Another idea is an organization or a website where products made in good democracies or improving democracies can be purchased. Democracy-minded people who want to take action for the benefit of world stability could have a place to find goods produced in democratic countries and even support new democracies with purchases strategically designed to help build short-term or long-term economic strength. Many of these new democracies, like in the post-Soviet Color Revolutions or the Arab Spring, go through serious economic hardship due to the short-term risks created by toppling their dictatorships. There could be a platform where they can be supported in key moments by democratic-minded people. There could even be options on shopping websites like Amazon where you can search to find democratically produced and labeled products made in free countries.
What is clear is that the modern world could use help in its struggle against dictatorships and that the wallet has often been found to be the most effective tool to take action. If consumers can demand better products, cheaper prices and safer production from the businesses they frequent, then certainly it is just to demand that the products be produced in the free world where workers have political and civil rights, government violence is restrained, and dictators don’t seek to use the profits to undermine other country’s democracies. If we are to end the reigns of the last dictatorships, it is important that people are given the chance to know where they can find products that are produced democratically. One thing is clear: this is an idea that will not make dictators happy.
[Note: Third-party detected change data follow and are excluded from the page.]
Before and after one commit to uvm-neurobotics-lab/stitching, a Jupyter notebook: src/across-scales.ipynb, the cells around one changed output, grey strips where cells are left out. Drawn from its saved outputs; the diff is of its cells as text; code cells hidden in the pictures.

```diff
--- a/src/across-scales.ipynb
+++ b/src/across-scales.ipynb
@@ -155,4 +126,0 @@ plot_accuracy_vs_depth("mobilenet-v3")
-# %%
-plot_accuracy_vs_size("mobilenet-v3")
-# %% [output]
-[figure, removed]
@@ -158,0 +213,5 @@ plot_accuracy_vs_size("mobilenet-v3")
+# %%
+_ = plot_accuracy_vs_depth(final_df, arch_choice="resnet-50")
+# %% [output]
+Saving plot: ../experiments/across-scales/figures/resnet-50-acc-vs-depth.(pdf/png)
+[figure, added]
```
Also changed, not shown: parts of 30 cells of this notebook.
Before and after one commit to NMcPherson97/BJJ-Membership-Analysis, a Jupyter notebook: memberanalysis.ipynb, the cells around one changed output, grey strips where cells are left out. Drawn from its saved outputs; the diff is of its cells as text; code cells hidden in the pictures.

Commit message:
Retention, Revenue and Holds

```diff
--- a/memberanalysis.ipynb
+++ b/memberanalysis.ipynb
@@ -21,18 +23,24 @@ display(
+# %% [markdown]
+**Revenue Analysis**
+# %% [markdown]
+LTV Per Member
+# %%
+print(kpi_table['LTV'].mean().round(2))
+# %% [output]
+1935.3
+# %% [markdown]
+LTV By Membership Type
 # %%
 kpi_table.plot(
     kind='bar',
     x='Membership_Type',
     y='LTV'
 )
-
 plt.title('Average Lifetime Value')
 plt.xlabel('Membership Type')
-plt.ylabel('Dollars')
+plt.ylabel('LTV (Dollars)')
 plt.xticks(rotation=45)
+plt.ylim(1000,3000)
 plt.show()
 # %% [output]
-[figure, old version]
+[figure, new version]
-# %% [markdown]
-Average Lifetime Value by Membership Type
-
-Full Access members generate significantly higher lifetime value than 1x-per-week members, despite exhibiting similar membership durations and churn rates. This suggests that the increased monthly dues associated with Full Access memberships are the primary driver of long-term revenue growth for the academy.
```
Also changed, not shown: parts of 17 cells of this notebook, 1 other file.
If you like the idea and would like to do something about it, we would love to hear from you. I particularly would like to hear if someone likes the idea of a website designed to help people shop democratically. If anyone has any ideas about how we can help people in Arab Spring countries, like Egypt, Libya or Yemen, please let us know. Please comment below and tell us your ideas for taking action. Also, be sure to check back because I try to respond to everyone’s comments on Democracy Chronicles. You can leave DC a message at our contact page too.